## Edit tracking data
Start of Block

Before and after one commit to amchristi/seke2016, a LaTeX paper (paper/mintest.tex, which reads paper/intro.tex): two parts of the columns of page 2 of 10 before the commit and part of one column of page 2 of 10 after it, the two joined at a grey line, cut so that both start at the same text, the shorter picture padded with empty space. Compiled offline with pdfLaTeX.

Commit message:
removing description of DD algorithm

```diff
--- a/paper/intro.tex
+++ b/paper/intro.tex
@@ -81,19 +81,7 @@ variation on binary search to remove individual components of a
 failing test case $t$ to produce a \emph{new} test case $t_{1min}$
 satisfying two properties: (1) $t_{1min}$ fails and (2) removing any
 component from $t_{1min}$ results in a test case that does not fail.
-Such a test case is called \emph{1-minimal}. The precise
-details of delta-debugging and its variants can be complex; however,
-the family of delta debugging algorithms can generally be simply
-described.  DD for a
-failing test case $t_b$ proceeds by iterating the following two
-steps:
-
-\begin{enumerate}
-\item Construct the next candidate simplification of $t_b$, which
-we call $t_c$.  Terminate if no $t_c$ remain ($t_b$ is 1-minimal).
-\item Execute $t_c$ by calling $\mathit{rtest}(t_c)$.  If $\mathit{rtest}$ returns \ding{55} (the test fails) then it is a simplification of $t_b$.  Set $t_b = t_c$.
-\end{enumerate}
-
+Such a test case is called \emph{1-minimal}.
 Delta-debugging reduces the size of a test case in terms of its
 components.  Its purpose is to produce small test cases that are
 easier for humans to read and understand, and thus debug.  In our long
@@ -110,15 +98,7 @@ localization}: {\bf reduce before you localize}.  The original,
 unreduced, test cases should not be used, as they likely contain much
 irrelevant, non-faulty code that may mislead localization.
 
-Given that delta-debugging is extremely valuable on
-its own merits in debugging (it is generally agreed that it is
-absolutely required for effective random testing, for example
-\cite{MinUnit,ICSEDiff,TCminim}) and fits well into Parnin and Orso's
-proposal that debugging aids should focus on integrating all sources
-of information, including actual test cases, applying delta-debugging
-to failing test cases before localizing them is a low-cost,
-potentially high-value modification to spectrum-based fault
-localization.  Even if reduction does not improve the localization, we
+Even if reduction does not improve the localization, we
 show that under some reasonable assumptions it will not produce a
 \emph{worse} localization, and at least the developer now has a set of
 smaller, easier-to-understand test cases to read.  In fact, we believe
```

End of Block

## Activity
Pull out every line holding "emph" from the records above, and copy it.

## Exercise result
 failing test case $t$ to produce a \emph{new} test case $t_{1min}$
-Such a test case is called \emph{1-minimal}. The precise
+Such a test case is called \emph{1-minimal}.
 \emph{worse} localization, and at least the developer now has a set of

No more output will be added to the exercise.